■ Exercise directions ■
Every line below that holds the word "yang" must be listed.

■ Data provided ■
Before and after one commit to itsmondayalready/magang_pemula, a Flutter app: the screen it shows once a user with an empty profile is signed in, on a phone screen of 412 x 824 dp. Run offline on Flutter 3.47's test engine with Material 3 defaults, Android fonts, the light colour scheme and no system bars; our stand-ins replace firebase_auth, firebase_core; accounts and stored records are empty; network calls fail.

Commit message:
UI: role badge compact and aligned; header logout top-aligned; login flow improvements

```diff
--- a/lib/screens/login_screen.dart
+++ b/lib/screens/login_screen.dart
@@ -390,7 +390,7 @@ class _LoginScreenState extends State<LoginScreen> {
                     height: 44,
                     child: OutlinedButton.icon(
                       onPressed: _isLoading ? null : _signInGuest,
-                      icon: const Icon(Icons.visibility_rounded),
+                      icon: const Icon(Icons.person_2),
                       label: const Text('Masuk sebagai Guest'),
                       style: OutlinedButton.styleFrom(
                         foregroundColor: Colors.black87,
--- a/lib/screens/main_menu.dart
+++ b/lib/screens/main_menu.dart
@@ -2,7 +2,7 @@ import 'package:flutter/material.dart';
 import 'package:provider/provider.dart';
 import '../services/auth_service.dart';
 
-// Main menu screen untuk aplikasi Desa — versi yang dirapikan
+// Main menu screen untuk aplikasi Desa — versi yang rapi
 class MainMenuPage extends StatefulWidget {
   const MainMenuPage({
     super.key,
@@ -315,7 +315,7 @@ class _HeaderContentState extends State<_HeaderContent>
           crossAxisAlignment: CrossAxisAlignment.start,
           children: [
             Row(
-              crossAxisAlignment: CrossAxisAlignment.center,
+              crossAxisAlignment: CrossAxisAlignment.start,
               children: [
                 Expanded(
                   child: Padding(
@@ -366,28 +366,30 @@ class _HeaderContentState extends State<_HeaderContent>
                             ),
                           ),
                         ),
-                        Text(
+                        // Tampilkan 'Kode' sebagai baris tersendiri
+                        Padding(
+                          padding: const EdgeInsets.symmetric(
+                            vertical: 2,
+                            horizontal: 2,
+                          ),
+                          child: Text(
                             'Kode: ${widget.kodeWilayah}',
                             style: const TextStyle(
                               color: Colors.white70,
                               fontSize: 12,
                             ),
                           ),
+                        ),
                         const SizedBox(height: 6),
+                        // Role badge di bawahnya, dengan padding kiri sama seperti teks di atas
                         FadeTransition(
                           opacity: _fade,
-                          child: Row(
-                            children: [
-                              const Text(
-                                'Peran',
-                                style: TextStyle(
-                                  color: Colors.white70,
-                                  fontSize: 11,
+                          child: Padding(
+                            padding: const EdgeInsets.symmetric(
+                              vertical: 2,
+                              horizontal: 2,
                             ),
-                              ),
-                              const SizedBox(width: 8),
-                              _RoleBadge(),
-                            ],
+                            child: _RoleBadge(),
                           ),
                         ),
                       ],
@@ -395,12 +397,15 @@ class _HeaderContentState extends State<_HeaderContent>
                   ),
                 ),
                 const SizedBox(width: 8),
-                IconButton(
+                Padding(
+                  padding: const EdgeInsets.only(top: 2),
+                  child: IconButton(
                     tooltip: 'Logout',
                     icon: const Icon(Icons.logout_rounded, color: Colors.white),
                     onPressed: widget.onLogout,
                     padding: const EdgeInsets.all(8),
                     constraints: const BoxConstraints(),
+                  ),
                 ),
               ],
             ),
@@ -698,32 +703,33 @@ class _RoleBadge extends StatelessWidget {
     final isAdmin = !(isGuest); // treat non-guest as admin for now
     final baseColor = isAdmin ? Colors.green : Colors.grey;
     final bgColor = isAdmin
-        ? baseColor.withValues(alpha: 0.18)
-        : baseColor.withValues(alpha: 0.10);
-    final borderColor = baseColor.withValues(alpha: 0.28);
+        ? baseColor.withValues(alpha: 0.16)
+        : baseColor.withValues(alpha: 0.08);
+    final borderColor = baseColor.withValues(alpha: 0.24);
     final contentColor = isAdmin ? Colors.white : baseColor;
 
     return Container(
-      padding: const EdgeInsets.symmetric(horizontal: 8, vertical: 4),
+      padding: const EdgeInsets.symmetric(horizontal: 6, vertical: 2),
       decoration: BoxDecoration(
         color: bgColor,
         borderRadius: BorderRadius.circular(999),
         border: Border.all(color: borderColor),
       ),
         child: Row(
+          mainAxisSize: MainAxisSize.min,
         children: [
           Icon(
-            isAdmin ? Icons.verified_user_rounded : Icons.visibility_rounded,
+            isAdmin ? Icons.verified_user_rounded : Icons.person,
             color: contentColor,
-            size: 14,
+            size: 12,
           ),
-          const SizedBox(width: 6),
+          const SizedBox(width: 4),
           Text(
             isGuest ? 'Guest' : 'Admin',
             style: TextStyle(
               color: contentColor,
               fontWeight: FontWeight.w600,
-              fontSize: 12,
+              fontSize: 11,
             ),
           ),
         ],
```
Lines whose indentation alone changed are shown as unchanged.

■ Response box ■
-// Main menu screen untuk aplikasi Desa — versi yang dirapikan
+// Main menu screen untuk aplikasi Desa — versi yang rapi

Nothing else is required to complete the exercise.